If Republicans play it correctly, Foreman said an anti-Obamacare message could help drive up Republican turnout. But he cautioned that there is some risk for Scott. "If he gets too negative on this issue or any other issue, he may drive the moderates away from him."
Terrie Rizzo, chairwoman of the Palm Beach County Democratic Party, said Republicans may overplay their hand. "If they keep going on and on and on about how bad Obamacare is, they risk the voters getting Obamacare-attack fatigue."
O'Brien said Crist is embracing the issue because it motivates people on the political left who are the committed activists in the Democratic Party, some of whom are still skeptical of Crist. He was elected governor as a Republican in 2006, ran as an independent/no party candidate for U.S. Senate in 2010, and then switched to the Democratic Party, and support for Obamacare shows he is one of them, Foreman and O'Brien said.

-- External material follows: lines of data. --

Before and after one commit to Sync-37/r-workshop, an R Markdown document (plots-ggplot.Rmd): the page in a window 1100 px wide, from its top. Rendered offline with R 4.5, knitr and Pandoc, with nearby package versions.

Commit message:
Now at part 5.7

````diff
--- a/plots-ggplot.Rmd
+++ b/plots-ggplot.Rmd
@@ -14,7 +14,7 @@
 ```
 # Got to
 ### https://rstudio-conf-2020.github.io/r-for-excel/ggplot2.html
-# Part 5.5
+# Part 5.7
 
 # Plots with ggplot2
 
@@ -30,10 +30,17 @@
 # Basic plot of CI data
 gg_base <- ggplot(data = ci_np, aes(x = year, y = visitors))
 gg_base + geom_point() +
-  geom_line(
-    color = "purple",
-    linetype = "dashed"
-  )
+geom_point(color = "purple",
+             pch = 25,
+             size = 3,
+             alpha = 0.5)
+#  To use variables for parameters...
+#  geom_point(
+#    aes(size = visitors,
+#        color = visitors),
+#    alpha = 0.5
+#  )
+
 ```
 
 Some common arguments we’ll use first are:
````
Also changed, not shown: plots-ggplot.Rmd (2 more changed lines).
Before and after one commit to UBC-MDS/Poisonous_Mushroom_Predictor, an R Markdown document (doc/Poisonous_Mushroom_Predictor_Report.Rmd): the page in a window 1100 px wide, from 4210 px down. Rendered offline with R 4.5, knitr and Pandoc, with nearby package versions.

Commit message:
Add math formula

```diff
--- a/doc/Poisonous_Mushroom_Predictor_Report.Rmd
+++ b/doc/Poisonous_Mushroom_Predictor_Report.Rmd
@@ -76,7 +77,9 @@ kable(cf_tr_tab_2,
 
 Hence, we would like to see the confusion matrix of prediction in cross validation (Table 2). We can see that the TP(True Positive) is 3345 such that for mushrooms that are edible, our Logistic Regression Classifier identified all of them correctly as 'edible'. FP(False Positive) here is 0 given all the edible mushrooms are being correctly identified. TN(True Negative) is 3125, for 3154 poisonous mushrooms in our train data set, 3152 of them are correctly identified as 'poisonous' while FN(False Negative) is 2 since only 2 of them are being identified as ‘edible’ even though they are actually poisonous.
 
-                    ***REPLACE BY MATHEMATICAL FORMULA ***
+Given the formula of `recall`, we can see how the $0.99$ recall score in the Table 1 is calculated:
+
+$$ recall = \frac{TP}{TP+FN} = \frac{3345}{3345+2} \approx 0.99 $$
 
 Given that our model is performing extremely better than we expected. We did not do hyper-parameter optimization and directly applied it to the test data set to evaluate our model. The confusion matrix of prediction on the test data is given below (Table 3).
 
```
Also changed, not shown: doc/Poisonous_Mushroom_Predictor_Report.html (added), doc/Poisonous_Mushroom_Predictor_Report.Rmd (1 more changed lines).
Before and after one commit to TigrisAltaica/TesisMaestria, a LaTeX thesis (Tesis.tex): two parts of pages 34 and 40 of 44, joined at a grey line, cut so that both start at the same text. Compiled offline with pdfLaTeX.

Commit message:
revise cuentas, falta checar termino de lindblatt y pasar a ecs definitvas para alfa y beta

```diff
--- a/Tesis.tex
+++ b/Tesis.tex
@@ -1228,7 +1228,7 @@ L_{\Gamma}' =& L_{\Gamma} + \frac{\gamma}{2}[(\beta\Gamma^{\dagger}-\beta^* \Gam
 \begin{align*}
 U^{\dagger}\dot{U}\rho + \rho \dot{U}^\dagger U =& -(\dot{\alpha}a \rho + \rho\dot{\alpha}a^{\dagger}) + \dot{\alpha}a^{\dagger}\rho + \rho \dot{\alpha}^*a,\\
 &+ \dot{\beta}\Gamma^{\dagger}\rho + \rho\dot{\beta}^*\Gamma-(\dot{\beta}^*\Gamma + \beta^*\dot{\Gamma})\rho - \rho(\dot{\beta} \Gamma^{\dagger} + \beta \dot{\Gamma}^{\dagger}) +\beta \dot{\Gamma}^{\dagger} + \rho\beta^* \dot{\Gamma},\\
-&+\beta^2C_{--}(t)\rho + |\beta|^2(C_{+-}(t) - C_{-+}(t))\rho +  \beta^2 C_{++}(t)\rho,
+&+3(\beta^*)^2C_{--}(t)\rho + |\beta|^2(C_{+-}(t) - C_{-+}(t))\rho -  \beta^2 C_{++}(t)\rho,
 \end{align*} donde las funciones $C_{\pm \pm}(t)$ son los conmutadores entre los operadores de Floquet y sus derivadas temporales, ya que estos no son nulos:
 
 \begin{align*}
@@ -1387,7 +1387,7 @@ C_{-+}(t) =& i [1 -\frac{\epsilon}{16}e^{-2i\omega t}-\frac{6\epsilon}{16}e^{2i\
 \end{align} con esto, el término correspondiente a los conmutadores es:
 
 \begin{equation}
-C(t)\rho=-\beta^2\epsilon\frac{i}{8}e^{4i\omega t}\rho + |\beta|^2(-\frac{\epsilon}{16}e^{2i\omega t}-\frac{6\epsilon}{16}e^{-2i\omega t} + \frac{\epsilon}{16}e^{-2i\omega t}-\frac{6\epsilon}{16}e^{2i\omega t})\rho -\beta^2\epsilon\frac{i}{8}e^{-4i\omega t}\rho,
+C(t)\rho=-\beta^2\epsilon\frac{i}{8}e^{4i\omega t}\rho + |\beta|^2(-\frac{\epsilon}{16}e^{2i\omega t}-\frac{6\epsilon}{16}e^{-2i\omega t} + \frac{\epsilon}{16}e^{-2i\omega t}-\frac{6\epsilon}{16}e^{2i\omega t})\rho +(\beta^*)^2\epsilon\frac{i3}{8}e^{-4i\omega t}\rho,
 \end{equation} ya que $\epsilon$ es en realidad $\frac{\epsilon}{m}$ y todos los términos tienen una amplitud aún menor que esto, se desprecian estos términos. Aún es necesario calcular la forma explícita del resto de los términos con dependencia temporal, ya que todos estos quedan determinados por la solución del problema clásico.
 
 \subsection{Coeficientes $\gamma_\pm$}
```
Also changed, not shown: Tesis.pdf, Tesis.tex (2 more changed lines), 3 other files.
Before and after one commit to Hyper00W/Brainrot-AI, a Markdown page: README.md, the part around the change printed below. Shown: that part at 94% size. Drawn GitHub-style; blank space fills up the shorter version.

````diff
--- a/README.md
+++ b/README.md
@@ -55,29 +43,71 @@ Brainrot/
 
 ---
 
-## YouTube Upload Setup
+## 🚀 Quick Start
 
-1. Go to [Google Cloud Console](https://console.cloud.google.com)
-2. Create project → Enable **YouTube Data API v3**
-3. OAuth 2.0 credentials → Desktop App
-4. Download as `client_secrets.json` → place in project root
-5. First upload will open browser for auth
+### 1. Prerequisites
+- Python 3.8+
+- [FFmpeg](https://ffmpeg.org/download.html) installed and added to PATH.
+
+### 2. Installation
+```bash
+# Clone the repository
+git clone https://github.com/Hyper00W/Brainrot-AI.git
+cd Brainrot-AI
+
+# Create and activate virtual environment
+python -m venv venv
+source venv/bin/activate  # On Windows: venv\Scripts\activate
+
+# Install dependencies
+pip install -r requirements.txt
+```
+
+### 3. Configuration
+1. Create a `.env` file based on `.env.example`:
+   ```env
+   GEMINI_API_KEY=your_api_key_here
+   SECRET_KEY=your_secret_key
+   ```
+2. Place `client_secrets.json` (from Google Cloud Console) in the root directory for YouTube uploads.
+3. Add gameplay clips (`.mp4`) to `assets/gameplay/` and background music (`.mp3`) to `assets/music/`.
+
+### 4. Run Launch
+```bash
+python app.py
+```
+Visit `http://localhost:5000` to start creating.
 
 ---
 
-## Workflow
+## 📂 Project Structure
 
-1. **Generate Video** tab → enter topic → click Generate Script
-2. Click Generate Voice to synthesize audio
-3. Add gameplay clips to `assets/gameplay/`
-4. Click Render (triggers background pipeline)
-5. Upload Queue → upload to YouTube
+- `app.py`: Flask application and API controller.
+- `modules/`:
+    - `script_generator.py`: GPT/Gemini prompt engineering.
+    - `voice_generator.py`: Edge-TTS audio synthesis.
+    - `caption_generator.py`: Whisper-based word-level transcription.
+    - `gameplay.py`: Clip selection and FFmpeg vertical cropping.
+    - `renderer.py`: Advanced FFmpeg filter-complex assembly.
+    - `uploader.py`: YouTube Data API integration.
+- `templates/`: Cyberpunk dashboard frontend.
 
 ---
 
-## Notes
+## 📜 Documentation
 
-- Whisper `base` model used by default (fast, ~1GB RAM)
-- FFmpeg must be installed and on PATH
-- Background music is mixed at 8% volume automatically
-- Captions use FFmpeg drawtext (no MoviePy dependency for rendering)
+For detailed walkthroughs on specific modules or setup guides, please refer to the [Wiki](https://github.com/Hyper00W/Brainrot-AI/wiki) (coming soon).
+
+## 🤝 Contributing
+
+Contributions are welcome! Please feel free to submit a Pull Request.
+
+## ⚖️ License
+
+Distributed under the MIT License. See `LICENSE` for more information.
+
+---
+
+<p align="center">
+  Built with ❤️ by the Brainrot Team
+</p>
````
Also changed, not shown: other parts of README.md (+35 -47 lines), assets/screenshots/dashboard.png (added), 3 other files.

If Crist abandoned Obamacare, they said he'd alienate too many Democrats that he needs. "I don't think Charlie can run away from it at this point without alienating his folks on the ground who he does not have a longstanding relationship with," O'Brien said. Crist faces former Senate Democratic Leader Nan Rich of Weston, who lags in fundraising and in polls, in the August primary.
The textbook strategy for Democrats in tough races is to offer general support for the law, oppose repeal, and call for making improvements. That's the strategy that's been followed by U.S. Rep. Patrick Murphy, a freshman Democrat who represents northern Palm Beach, Martin and St. Lucie counties.
That approach was disastrous for Democrats in last month's special congressional election in Pinellas County in which Republican David Jolly defeated Democrat Alex Sink.
O'Brien said Democrats who attempt to sell the notion that Obamacare wasn't a factor are wrong. "It was one of the defining issues," he said, and motivated Republicans to turn out and vote.
Crist isn't entertaining the notion that Obamacare has flaws that need fixing. Asked by an audience member at a recent appearance at the Forum Club of the Palm Beaches if there are "any changes or tweaks" he'd make, Crist demurred. "I'm sure that there are, but I'm a positive guy. I'm an optimistic person," he said. "What I would emphasize is what's good about it."
Kiar said that is "much smarter than the politics of the other Democrats who are running away from it or shying away from it."
O'Brien said Obamacare isn't going away as an issue. And with the latest polls — released Thursday by Mason-Dixon Polling & Research showing the race tied and from Rasmussen Reports showing it within the survey's margin of error — indicating the race neck-and-neck, the issue could make a big difference even if it motivates just a small number of voters.
"Things can swing," O'Brien said. "Our elections tend to be extremely close."